[Extracted records]
|---|

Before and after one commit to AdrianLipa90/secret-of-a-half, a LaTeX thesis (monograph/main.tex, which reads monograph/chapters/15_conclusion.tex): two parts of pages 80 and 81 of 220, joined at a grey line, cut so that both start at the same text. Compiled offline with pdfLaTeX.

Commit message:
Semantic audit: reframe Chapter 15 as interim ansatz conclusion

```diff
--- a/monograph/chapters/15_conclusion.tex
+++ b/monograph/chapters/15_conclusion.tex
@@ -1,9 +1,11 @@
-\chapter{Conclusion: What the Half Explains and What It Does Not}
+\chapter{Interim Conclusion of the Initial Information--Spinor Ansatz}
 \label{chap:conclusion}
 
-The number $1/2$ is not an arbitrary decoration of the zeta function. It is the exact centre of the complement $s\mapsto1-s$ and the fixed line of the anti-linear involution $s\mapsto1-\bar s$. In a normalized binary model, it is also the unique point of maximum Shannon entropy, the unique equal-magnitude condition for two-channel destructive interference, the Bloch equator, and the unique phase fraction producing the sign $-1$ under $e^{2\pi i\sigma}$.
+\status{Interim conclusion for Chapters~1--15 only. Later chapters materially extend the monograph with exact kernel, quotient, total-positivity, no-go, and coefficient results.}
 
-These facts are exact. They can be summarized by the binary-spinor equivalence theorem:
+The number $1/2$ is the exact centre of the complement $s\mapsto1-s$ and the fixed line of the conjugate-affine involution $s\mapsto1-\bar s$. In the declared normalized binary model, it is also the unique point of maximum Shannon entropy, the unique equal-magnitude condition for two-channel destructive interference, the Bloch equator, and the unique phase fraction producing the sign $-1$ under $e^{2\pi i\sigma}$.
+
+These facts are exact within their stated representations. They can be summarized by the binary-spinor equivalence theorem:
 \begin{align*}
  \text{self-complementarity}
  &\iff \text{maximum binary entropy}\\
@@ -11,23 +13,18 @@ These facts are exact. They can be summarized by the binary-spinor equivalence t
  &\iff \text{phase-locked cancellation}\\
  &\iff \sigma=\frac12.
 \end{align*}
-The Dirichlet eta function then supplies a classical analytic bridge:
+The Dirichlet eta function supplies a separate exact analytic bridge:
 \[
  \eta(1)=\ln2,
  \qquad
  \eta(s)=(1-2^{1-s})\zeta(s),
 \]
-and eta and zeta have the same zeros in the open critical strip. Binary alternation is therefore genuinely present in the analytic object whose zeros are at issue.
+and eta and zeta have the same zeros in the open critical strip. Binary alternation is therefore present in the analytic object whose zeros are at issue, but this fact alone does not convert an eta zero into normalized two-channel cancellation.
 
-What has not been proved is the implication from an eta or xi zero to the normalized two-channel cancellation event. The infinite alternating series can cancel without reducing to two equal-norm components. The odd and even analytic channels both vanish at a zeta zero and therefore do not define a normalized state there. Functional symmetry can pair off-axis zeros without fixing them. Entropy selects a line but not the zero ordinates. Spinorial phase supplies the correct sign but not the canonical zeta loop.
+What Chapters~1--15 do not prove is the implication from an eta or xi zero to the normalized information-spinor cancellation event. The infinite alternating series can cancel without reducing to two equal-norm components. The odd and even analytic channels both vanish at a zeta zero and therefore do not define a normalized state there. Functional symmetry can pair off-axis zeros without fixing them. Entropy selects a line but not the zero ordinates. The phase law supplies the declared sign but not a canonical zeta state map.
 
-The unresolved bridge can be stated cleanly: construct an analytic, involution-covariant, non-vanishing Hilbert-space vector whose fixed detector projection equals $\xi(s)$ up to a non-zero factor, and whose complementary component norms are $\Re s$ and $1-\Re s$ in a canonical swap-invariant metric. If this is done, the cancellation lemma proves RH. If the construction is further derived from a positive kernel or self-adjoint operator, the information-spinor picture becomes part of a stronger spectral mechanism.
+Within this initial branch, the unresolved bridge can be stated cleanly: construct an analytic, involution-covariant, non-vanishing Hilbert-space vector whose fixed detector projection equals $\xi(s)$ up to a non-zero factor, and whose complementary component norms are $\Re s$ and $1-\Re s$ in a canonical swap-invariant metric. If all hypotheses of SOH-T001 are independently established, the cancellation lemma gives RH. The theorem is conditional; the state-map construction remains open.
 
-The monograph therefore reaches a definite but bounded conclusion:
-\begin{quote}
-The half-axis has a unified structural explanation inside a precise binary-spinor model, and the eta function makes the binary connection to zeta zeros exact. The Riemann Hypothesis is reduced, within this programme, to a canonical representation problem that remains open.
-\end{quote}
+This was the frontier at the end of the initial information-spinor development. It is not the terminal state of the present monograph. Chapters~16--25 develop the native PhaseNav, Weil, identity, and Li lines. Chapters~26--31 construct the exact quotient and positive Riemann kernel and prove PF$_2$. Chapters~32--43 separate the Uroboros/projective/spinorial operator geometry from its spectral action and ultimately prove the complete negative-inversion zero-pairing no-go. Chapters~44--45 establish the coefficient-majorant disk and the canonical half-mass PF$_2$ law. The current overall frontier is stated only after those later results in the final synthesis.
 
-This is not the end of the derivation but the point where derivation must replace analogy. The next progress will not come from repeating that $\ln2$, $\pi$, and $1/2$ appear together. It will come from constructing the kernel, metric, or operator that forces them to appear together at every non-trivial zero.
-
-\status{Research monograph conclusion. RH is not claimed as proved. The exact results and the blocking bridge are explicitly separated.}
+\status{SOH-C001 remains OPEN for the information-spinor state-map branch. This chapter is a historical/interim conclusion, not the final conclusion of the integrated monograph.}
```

|---|

Task brief —
Each entry is to be retyped exactly as it appears.

Output for this task —
Before and after one commit to AdrianLipa90/secret-of-a-half, a LaTeX thesis (monograph/main.tex, which reads monograph/chapters/15_conclusion.tex): two parts of pages 80 and 81 of 220, joined at a grey line, cut so that both start at the same text. Compiled offline with pdfLaTeX.

Commit message:
Semantic audit: reframe Chapter 15 as interim ansatz conclusion

```diff
--- a/monograph/chapters/15_conclusion.tex
+++ b/monograph/chapters/15_conclusion.tex
@@ -1,9 +1,11 @@
-\chapter{Conclusion: What the Half Explains and What It Does Not}
+\chapter{Interim Conclusion of the Initial Information--Spinor Ansatz}
 \label{chap:conclusion}
 
-The number $1/2$ is not an arbitrary decoration of the zeta function. It is the exact centre of the complement $s\mapsto1-s$ and the fixed line of the anti-linear involution $s\mapsto1-\bar s$. In a normalized binary model, it is also the unique point of maximum Shannon entropy, the unique equal-magnitude condition for two-channel destructive interference, the Bloch equator, and the unique phase fraction producing the sign $-1$ under $e^{2\pi i\sigma}$.
+\status{Interim conclusion for Chapters~1--15 only. Later chapters materially extend the monograph with exact kernel, quotient, total-positivity, no-go, and coefficient results.}
 
-These facts are exact. They can be summarized by the binary-spinor equivalence theorem:
+The number $1/2$ is the exact centre of the complement $s\mapsto1-s$ and the fixed line of the conjugate-affine involution $s\mapsto1-\bar s$. In the declared normalized binary model, it is also the unique point of maximum Shannon entropy, the unique equal-magnitude condition for two-channel destructive interference, the Bloch equator, and the unique phase fraction producing the sign $-1$ under $e^{2\pi i\sigma}$.
+
+These facts are exact within their stated representations. They can be summarized by the binary-spinor equivalence theorem:
 \begin{align*}
  \text{self-complementarity}
  &\iff \text{maximum binary entropy}\\
@@ -11,23 +13,18 @@ These facts are exact. They can be summarized by the binary-spinor equivalence t
  &\iff \text{phase-locked cancellation}\\
  &\iff \sigma=\frac12.
 \end{align*}
-The Dirichlet eta function then supplies a classical analytic bridge:
+The Dirichlet eta function supplies a separate exact analytic bridge:
 \[
  \eta(1)=\ln2,
  \qquad
  \eta(s)=(1-2^{1-s})\zeta(s),
 \]
-and eta and zeta have the same zeros in the open critical strip. Binary alternation is therefore genuinely present in the analytic object whose zeros are at issue.
+and eta and zeta have the same zeros in the open critical strip. Binary alternation is therefore present in the analytic object whose zeros are at issue, but this fact alone does not convert an eta zero into normalized two-channel cancellation.
 
-What has not been proved is the implication from an eta or xi zero to the normalized two-channel cancellation event. The infinite alternating series can cancel without reducing to two equal-norm components. The odd and even analytic channels both vanish at a zeta zero and therefore do not define a normalized state there. Functional symmetry can pair off-axis zeros without fixing them. Entropy selects a line but not the zero ordinates. Spinorial phase supplies the correct sign but not the canonical zeta loop.
+What Chapters~1--15 do not prove is the implication from an eta or xi zero to the normalized information-spinor cancellation event. The infinite alternating series can cancel without reducing to two equal-norm components. The odd and even analytic channels both vanish at a zeta zero and therefore do not define a normalized state there. Functional symmetry can pair off-axis zeros without fixing them. Entropy selects a line but not the zero ordinates. The phase law supplies the declared sign but not a canonical zeta state map.
 
-The unresolved bridge can be stated cleanly: construct an analytic, involution-covariant, non-vanishing Hilbert-space vector whose fixed detector projection equals $\xi(s)$ up to a non-zero factor, and whose complementary component norms are $\Re s$ and $1-\Re s$ in a canonical swap-invariant metric. If this is done, the cancellation lemma proves RH. If the construction is further derived from a positive kernel or self-adjoint operator, the information-spinor picture becomes part of a stronger spectral mechanism.
+Within this initial branch, the unresolved bridge can be stated cleanly: construct an analytic, involution-covariant, non-vanishing Hilbert-space vector whose fixed detector projection equals $\xi(s)$ up to a non-zero factor, and whose complementary component norms are $\Re s$ and $1-\Re s$ in a canonical swap-invariant metric. If all hypotheses of SOH-T001 are independently established, the cancellation lemma gives RH. The theorem is conditional; the state-map construction remains open.
 
-The monograph therefore reaches a definite but bounded conclusion:
-\begin{quote}
-The half-axis has a unified structural explanation inside a precise binary-spinor model, and the eta function makes the binary connection to zeta zeros exact. The Riemann Hypothesis is reduced, within this programme, to a canonical representation problem that remains open.
-\end{quote}
+This was the frontier at the end of the initial information-spinor development. It is not the terminal state of the present monograph. Chapters~16--25 develop the native PhaseNav, Weil, identity, and Li lines. Chapters~26--31 construct the exact quotient and positive Riemann kernel and prove PF$_2$. Chapters~32--43 separate the Uroboros/projective/spinorial operator geometry from its spectral action and ultimately prove the complete negative-inversion zero-pairing no-go. Chapters~44--45 establish the coefficient-majorant disk and the canonical half-mass PF$_2$ law. The current overall frontier is stated only after those later results in the final synthesis.
 
-This is not the end of the derivation but the point where derivation must replace analogy. The next progress will not come from repeating that $\ln2$, $\pi$, and $1/2$ appear together. It will come from constructing the kernel, metric, or operator that forces them to appear together at every non-trivial zero.
-
-\status{Research monograph conclusion. RH is not claimed as proved. The exact results and the blocking bridge are explicitly separated.}
+\status{SOH-C001 remains OPEN for the information-spinor state-map branch. This chapter is a historical/interim conclusion, not the final conclusion of the integrated monograph.}
```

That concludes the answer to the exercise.